Scan the listing and work out how many lines contain the word "FlowFM". Nothing but the number should be given.

■ MATERIAL FOR THE TASK:
# # # # #
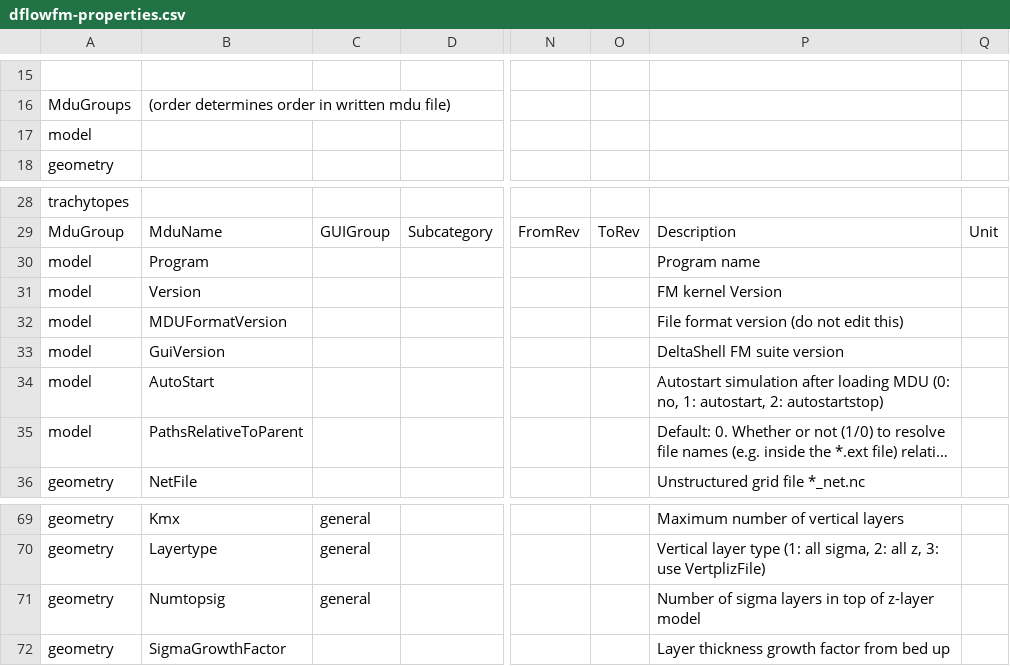
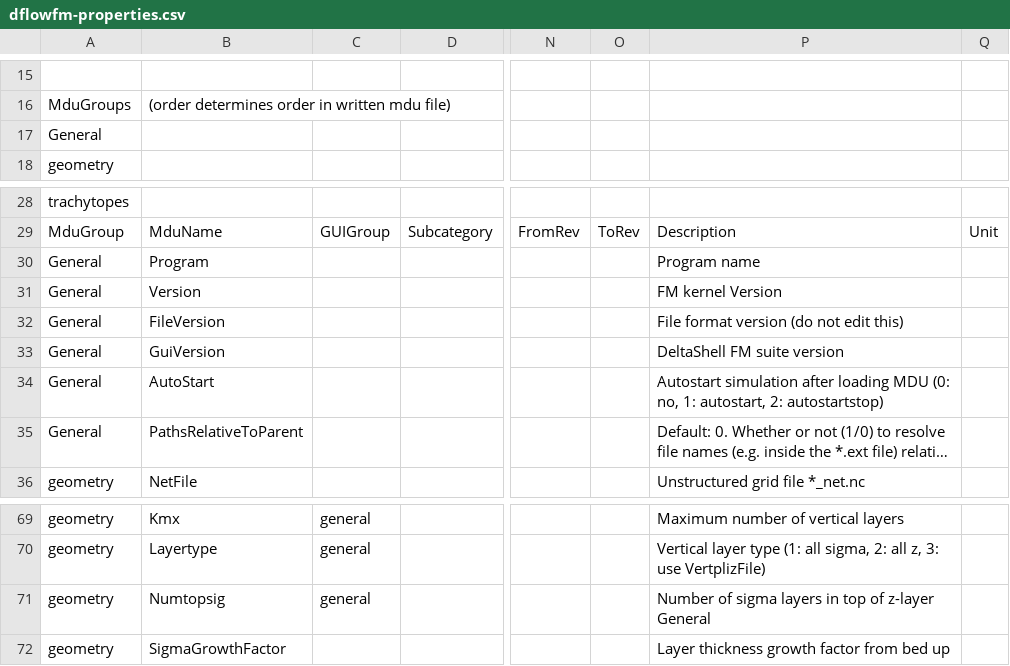
Before and after one commit to Deltares-research/DHYDROGUI, a CSV file: src/DeltaShell.Plugins.FMSuite.FlowFM/CsvFiles/dflowfm-properties.csv, drawn as a sheet; only a part is shown, gaps mark what is left out; long unchanged cells end in …; the diff names each change by its address in the sheet, - before the commit and + after, or states it on an @@ line.

Commit message:
D3DFMIQ-1389: Reverted part of commit 46024 as this was from an older version of the csv file.
Former-commit-id: 530323eb1b365d5b9049494d14d40bd726e279c9
Former-commit-id: 01be86187dd57c3bb063ba37208b8076c3788062

```diff
--- a/src/DeltaShell.Plugins.FMSuite.FlowFM/CsvFiles/dflowfm-properties.csv
+++ b/src/DeltaShell.Plugins.FMSuite.FlowFM/CsvFiles/dflowfm-properties.csv
-A17: model
+A17: General
-A30:A35: model
+A30:A35: General
-B32: MDUFormatVersion
+B32: FileVersion
-P71: …of z-layer model
+P71: …of z-layer General
```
# # # # #
■ ANSWER TO THIS EXERCISE: 3